The evaluation of vancomycin bone and intervertebral disc pharmacokinetics is, however, a challenging task. At present, bone and intervertebral disc pharmacokinetics of vancomycin have mainly been investigated using bone and disc tissue samples and discectomy. These methods suffer from methodological limitations, which makes it hard to assess the pharmacokinetic profile of the investigated drugs. The pharmacokinetic tool, microdialysis, has shown promising evolvement for sampling of various antimicrobials in bone and the intervertebral disc. The advantages of serially sampling the extracellular and unbound fraction of drug make the method attractive compared to the existing methods.
The objective of this PhD project was to apply microdialysis for sampling of vancomycin in different orthopaedically relevant settings. The project consisted of three studies, one of which was a clinical study and two of which were experimental studies: two mimicking perioperative settings and one evaluating the infectious situation. Vancomycin was administered and sampled in the same way in all three studies: a single dose of 1,000 mg being given intravenously over 100 min, and concentrations were sampled over 8 hours. The quantification of drug was performed with ultra-high performance liquid chromatography with ultraviolet detection. Data were analysed by non-compartmental analysis.
In the clinical study, Study I, the penetration of vancomycin to bone and subcutaneous adipose tissue was found to be incomplete and delayed in male patients undergoing total knee replacement surgery. To evaluate the effect of infection on vancomycin bone penetration, Study II found that the Staphylococcus aureus implant-associated osteomyelitis reduced vancomycin bone penetration, especially to the implant cavity. In Study III, the vancomycin penetration to the vertebral cancellous bone and the intervertebral disc were also found to be incomplete and delayed.

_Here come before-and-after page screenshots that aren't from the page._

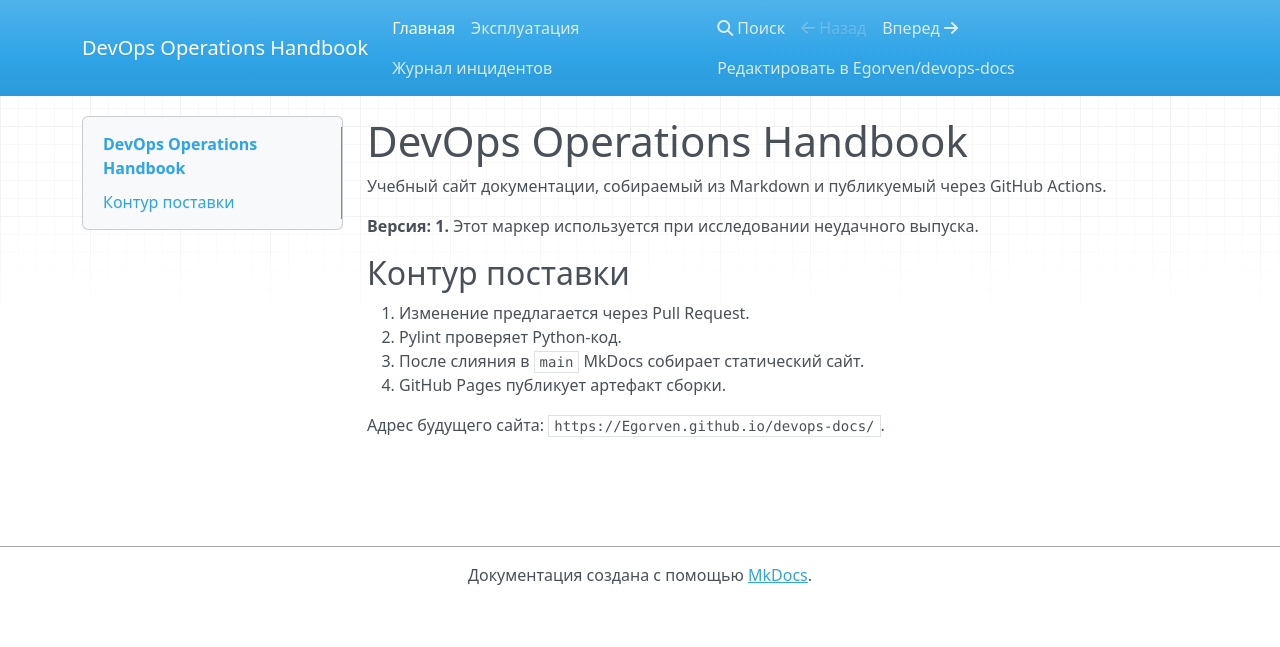
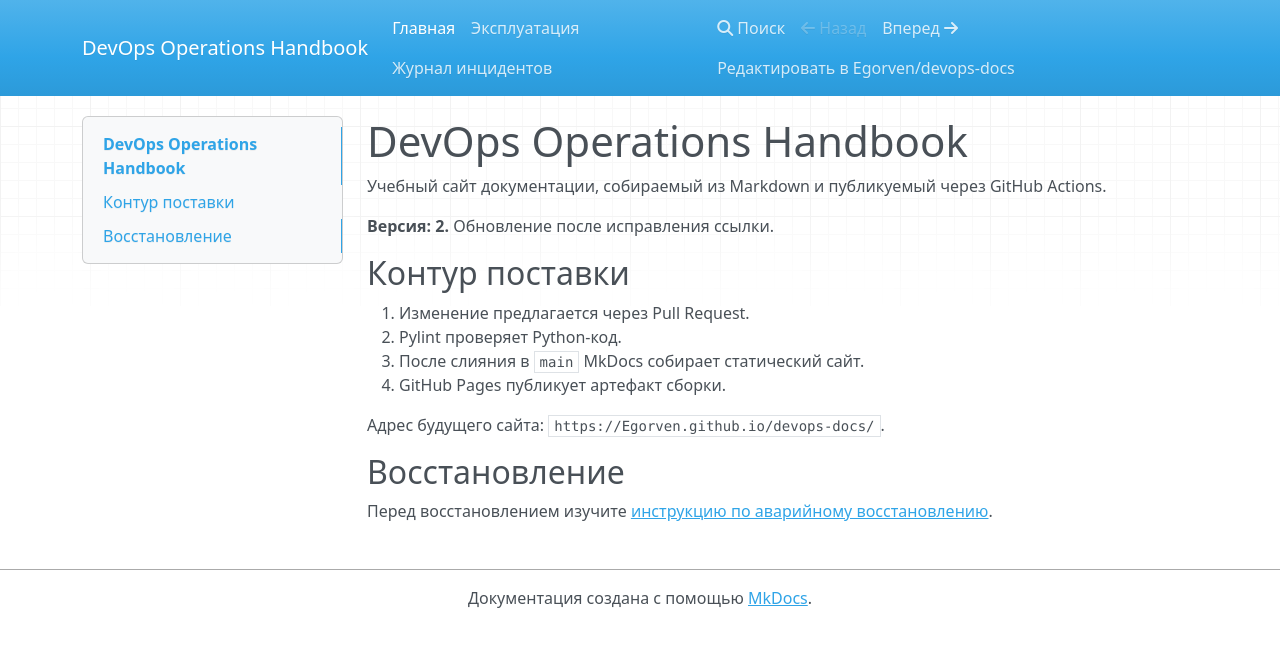
Before and after one commit to Egorven/devops-docs, an MkDocs documentation site: the page built from docs/index.md, in a window 1280 px wide. Shown: the top 647 px of the page. Built offline with MkDocs 1.6.1, drawn with Linux system fonts in a browser that asks for light colours; nearby versions of some CDN libraries.

Commit message:
docs: add recovery runbook link

```diff
--- a/docs/index.md
+++ b/docs/index.md
@@ -2,7 +2,7 @@
 
 Учебный сайт документации, собираемый из Markdown и публикуемый через GitHub Actions.
 
-**Версия: 1.** Этот маркер используется при исследовании неудачного выпуска.
+**Версия: 2.** Обновление после исправления ссылки.
 
 ## Контур поставки
 
@@ -12,3 +12,7 @@
 4. GitHub Pages публикует артефакт сборки.
 
 Адрес будущего сайта: `https://Egorven.github.io/devops-docs/`.
+
+## Восстановление
+
+Перед восстановлением изучите [инструкцию по аварийному восстановлению](recovery.md).
```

In conclusion, microdialysis was successfully applied for the assessment of vancomycin concentrations in healthy and infected bone and in the intervertebral disc. In all three studies, clinical as well as experimental, an incomplete and delayed penetration of vancomycin to bone and the intervertebral disc was found. The lowest penetration ratios were found in cortical bone, the implant cavity, and the intervertebral disc. Overall, these results suggest that a single dose of 1,000 mg of vancomycin may not penetrate adequately to healthy bone, infected bone or the intervertebral disc.